_Data to process:_
++++

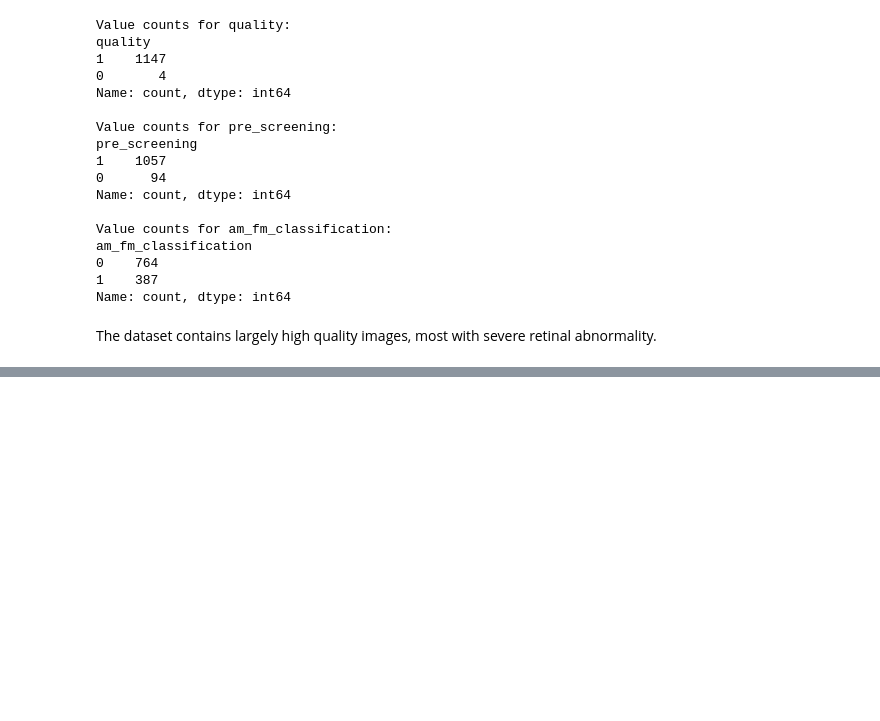
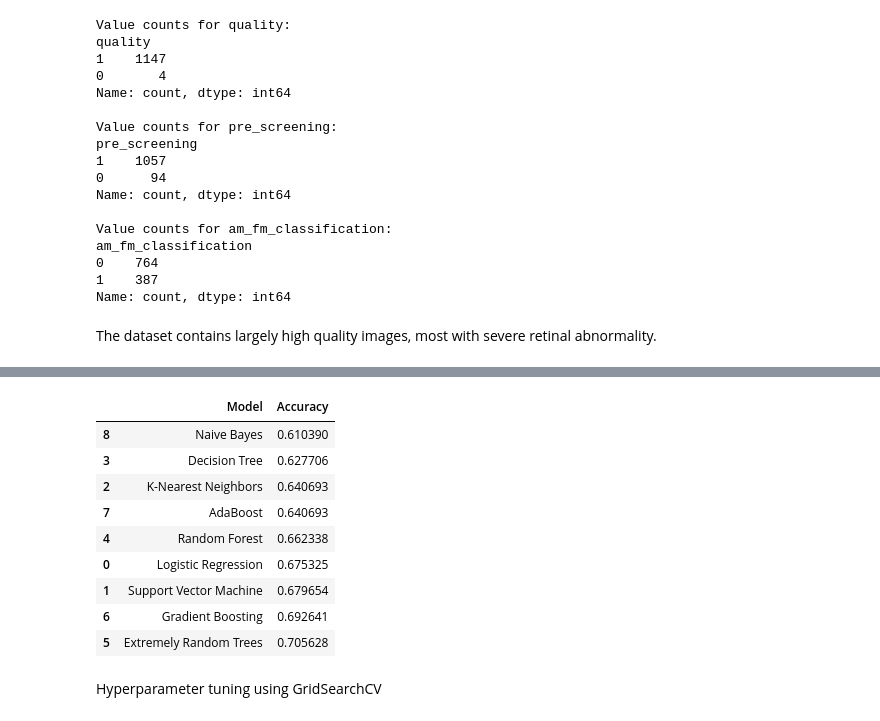
Before and after one commit to leonej01/Project-2-ML-Diabetic-Retinopathy, a Jupyter notebook: Starter_file.ipynb, the cells around one changed output, grey strips where cells are left out. Drawn from its saved outputs; the diff is of its cells as text; code cells hidden in the pictures; blank space fills up the shorter version.

```diff
--- a/Starter_file.ipynb
+++ b/Starter_file.ipynb
@@ -190,0 +152,18 @@ plot_model_scores(model_scores)
+# %%
+# Create a dataframe of models and accurracy scores to compare after hyperparemter tuning and feature selection.
+accuracy_df = pd.DataFrame(model_scores, columns= ['Model', 'Accuracy'])
+accuracy_df.sort_values(by='Accuracy', inplace=True)
+accuracy_df
+# %% [output]
+|  | Model | Accuracy |
+| 8 | Naive Bayes | 0.610390 |
+| 3 | Decision Tree | 0.627706 |
+| 2 | K-Nearest Neighbors | 0.640693 |
+| 7 | AdaBoost | 0.640693 |
+| 4 | Random Forest | 0.662338 |
+| 0 | Logistic Regression | 0.675325 |
+| 1 | Support Vector Machine | 0.679654 |
+| 6 | Gradient Boosting | 0.692641 |
+| 5 | Extremely Random Trees | 0.705628 |
+# %% [markdown]
+Hyperparameter tuning using GridSearchCV
```
Also changed, not shown: parts of 26 cells of this notebook, 1 other file.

++++

_Exercise requirements:_ Where the string "tuning" turns up in a line of the data above, copy that whole line.

_Written response:_
+# Create a dataframe of models and accurracy scores to compare after hyperparemter tuning and feature selection.
+Hyperparameter tuning using GridSearchCV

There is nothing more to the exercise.